Newfoundland

Under the Neglected Adults Welfare Act, section 4 (1) states that a person who has information which leads him or her to believe that an adult is a neglected adult shall give the information, together with the name and address of the adult, to the director or to a social worker who shall report the matter to the director. If a person does not report the information, they are guilty of an offense under this Act. Additionally, section 15 of the Act states that anyone who disobeys or obstructs the execution of an order made under the Act, or who contravenes the Act, is also guilty of an offense. Specific sections of the Act outline specific penalties for different breaches, but where not specified, an offense committed under this act carries the penalty of a summary conviction in which the person may be liable to up to 2 months in prison or a two hundred dollar fine, or both.

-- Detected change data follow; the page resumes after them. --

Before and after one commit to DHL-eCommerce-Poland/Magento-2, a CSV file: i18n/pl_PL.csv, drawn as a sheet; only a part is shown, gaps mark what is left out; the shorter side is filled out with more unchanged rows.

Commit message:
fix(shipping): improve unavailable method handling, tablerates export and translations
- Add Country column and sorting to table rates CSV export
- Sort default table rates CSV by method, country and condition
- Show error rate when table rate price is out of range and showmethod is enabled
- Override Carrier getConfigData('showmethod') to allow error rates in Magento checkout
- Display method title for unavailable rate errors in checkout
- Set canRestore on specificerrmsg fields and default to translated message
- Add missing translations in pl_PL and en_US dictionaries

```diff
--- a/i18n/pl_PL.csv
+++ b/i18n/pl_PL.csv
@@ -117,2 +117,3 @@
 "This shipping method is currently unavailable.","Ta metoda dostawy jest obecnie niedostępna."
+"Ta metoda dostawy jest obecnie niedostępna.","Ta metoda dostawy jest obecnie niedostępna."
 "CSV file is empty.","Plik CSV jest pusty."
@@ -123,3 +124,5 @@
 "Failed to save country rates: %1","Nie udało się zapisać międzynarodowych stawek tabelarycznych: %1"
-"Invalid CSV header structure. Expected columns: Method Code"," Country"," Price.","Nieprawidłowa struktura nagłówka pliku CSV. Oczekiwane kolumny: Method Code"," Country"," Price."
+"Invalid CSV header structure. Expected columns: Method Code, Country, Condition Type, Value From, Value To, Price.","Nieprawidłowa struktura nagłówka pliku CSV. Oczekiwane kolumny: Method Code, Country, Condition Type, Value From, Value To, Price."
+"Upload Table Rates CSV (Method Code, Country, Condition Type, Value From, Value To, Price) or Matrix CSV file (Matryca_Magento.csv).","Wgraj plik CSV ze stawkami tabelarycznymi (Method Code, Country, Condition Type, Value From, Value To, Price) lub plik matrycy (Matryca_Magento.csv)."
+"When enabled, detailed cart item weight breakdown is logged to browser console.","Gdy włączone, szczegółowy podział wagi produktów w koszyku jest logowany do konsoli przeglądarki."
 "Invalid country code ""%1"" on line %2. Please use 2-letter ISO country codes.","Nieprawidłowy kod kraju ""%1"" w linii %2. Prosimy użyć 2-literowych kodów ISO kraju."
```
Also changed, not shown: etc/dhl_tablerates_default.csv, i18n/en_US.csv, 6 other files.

Prince Edward Island

Under the Adult Protection Act, section 4 (1) states that any person who has reasonable grounds for believing that a person is, or is at risk of being, in need of assistance or  protection may report the circumstances in such a manner and to such authority or person as may be designated by the Minister (ex. police, welfare agency etc.). Reporting these suspicions or beliefs is voluntary.

Yukon

There are no provisions regarding the reporting of adult abuse for this territory.

Northwest Territories

There are no provisions regarding the reporting of adult abuse for this territory.

Nunavut

There are no provisions regarding the reporting of adult abuse for this territory.

Essentially, under the Criminal Code of Canada, there is no specific offense related to the failure to report crimes that a person suspects have been committed against a child or an adult. Thus, no one is under a legal obligation to report those suspicions to the police or other appropriate agency. However, some professional persons are bound by their provincial child or adult protection Acts, or by the policies of their work place, to report any beliefs or suspicions they may have that some form of abuse has taken place. If they fail to report this information, they may face a fine or imprisonment, or both.

While it is true that there is, in most cases, no legal obligation for people outside of a professional position to report suspected abuse or neglect of children or adults, there is a moral one. If you suspect that a child or adult is being abused, those suspicions should be reported to the police or child protection agency in your area so that an investigation can be done to determine if abuse or neglect is in fact taking place. Sometimes you may be the only one to notice the psychological or behaviour indicators of abuse and neglect, and it is your moral and ethical obligation to make sure that the person does not suffer further. You cannot be punished or face any negative consequences for reporting the abuse of a child or an adult, even if it turns out that the person was not being abused, unless the information was reported with a malicious intent or was known to be false.

Last modified: October 5, 2016